------ INFORMATION SUPPLIED ------
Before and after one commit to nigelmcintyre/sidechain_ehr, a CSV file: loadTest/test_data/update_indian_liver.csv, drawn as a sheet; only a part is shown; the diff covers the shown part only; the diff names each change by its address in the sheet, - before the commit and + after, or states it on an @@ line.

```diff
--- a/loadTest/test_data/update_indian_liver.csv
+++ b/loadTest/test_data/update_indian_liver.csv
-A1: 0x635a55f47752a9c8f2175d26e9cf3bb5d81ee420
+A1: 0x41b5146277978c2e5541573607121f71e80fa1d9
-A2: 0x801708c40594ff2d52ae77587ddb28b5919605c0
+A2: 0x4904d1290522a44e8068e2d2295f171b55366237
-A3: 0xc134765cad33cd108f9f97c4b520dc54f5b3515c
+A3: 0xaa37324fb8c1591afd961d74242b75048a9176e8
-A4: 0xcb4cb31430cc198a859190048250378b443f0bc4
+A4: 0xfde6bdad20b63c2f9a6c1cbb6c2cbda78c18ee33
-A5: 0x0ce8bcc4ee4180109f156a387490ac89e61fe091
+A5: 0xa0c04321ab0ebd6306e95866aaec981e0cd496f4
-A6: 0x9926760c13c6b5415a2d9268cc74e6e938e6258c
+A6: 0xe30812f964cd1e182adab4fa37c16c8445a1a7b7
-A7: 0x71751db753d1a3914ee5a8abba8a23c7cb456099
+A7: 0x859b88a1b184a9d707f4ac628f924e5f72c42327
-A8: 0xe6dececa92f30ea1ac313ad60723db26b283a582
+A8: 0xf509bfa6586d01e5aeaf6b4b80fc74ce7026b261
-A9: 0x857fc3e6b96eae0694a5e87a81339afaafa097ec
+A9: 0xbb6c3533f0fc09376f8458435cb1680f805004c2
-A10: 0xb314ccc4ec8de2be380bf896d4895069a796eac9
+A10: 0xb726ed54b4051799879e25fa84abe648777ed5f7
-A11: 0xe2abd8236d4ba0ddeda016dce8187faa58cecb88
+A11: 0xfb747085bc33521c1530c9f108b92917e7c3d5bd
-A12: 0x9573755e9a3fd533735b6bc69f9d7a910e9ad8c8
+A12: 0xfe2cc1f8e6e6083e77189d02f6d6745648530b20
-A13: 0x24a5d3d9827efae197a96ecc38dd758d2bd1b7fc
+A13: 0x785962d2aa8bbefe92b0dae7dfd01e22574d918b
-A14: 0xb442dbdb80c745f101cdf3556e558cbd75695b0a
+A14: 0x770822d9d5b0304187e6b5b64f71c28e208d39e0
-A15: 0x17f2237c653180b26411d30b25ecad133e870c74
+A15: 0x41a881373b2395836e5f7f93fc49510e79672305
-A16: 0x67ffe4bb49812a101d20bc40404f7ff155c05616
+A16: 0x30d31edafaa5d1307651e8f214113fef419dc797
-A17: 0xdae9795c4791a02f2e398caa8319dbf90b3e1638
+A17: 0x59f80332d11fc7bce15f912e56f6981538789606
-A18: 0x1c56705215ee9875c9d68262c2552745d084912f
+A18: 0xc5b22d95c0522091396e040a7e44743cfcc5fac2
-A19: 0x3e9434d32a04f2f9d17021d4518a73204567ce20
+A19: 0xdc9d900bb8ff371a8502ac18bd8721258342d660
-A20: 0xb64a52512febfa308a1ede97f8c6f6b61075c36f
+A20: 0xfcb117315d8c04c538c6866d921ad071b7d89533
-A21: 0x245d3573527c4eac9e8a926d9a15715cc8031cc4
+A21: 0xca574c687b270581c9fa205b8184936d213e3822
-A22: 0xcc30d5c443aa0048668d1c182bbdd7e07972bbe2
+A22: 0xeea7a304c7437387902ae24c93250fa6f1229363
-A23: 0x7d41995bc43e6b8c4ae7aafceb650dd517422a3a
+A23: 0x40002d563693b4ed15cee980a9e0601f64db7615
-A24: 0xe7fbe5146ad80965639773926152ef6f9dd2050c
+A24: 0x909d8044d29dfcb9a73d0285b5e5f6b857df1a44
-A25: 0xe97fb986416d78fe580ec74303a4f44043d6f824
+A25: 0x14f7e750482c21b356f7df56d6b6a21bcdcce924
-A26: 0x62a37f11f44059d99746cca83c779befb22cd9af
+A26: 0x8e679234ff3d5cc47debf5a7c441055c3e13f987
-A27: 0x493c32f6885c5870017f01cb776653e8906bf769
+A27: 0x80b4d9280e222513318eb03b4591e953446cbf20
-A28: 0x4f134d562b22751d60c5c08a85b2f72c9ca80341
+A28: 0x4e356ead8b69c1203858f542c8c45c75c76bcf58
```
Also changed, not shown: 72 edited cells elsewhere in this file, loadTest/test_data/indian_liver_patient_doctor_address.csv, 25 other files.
------
TASK REQUIREMENTS:
When you output the entries, keep every word exactly as it stands.

SOLVED PROBLEM:
Before and after one commit to nigelmcintyre/sidechain_ehr, a CSV file: loadTest/test_data/update_indian_liver.csv, drawn as a sheet; only a part is shown; the diff covers the shown part only; the diff names each change by its address in the sheet, - before the commit and + after, or states it on an @@ line.

```diff
--- a/loadTest/test_data/update_indian_liver.csv
+++ b/loadTest/test_data/update_indian_liver.csv
-A1: 0x635a55f47752a9c8f2175d26e9cf3bb5d81ee420
+A1: 0x41b5146277978c2e5541573607121f71e80fa1d9
-A2: 0x801708c40594ff2d52ae77587ddb28b5919605c0
+A2: 0x4904d1290522a44e8068e2d2295f171b55366237
-A3: 0xc134765cad33cd108f9f97c4b520dc54f5b3515c
+A3: 0xaa37324fb8c1591afd961d74242b75048a9176e8
-A4: 0xcb4cb31430cc198a859190048250378b443f0bc4
+A4: 0xfde6bdad20b63c2f9a6c1cbb6c2cbda78c18ee33
-A5: 0x0ce8bcc4ee4180109f156a387490ac89e61fe091
+A5: 0xa0c04321ab0ebd6306e95866aaec981e0cd496f4
-A6: 0x9926760c13c6b5415a2d9268cc74e6e938e6258c
+A6: 0xe30812f964cd1e182adab4fa37c16c8445a1a7b7
-A7: 0x71751db753d1a3914ee5a8abba8a23c7cb456099
+A7: 0x859b88a1b184a9d707f4ac628f924e5f72c42327
-A8: 0xe6dececa92f30ea1ac313ad60723db26b283a582
+A8: 0xf509bfa6586d01e5aeaf6b4b80fc74ce7026b261
-A9: 0x857fc3e6b96eae0694a5e87a81339afaafa097ec
+A9: 0xbb6c3533f0fc09376f8458435cb1680f805004c2
-A10: 0xb314ccc4ec8de2be380bf896d4895069a796eac9
+A10: 0xb726ed54b4051799879e25fa84abe648777ed5f7
-A11: 0xe2abd8236d4ba0ddeda016dce8187faa58cecb88
+A11: 0xfb747085bc33521c1530c9f108b92917e7c3d5bd
-A12: 0x9573755e9a3fd533735b6bc69f9d7a910e9ad8c8
+A12: 0xfe2cc1f8e6e6083e77189d02f6d6745648530b20
-A13: 0x24a5d3d9827efae197a96ecc38dd758d2bd1b7fc
+A13: 0x785962d2aa8bbefe92b0dae7dfd01e22574d918b
-A14: 0xb442dbdb80c745f101cdf3556e558cbd75695b0a
+A14: 0x770822d9d5b0304187e6b5b64f71c28e208d39e0
-A15: 0x17f2237c653180b26411d30b25ecad133e870c74
+A15: 0x41a881373b2395836e5f7f93fc49510e79672305
-A16: 0x67ffe4bb49812a101d20bc40404f7ff155c05616
+A16: 0x30d31edafaa5d1307651e8f214113fef419dc797
-A17: 0xdae9795c4791a02f2e398caa8319dbf90b3e1638
+A17: 0x59f80332d11fc7bce15f912e56f6981538789606
-A18: 0x1c56705215ee9875c9d68262c2552745d084912f
+A18: 0xc5b22d95c0522091396e040a7e44743cfcc5fac2
-A19: 0x3e9434d32a04f2f9d17021d4518a73204567ce20
+A19: 0xdc9d900bb8ff371a8502ac18bd8721258342d660
-A20: 0xb64a52512febfa308a1ede97f8c6f6b61075c36f
+A20: 0xfcb117315d8c04c538c6866d921ad071b7d89533
-A21: 0x245d3573527c4eac9e8a926d9a15715cc8031cc4
+A21: 0xca574c687b270581c9fa205b8184936d213e3822
-A22: 0xcc30d5c443aa0048668d1c182bbdd7e07972bbe2
+A22: 0xeea7a304c7437387902ae24c93250fa6f1229363
-A23: 0x7d41995bc43e6b8c4ae7aafceb650dd517422a3a
+A23: 0x40002d563693b4ed15cee980a9e0601f64db7615
-A24: 0xe7fbe5146ad80965639773926152ef6f9dd2050c
+A24: 0x909d8044d29dfcb9a73d0285b5e5f6b857df1a44
-A25: 0xe97fb986416d78fe580ec74303a4f44043d6f824
+A25: 0x14f7e750482c21b356f7df56d6b6a21bcdcce924
-A26: 0x62a37f11f44059d99746cca83c779befb22cd9af
+A26: 0x8e679234ff3d5cc47debf5a7c441055c3e13f987
-A27: 0x493c32f6885c5870017f01cb776653e8906bf769
+A27: 0x80b4d9280e222513318eb03b4591e953446cbf20
-A28: 0x4f134d562b22751d60c5c08a85b2f72c9ca80341
+A28: 0x4e356ead8b69c1203858f542c8c45c75c76bcf58
```
Also changed, not shown: 72 edited cells elsewhere in this file, loadTest/test_data/indian_liver_patient_doctor_address.csv, 25 other files.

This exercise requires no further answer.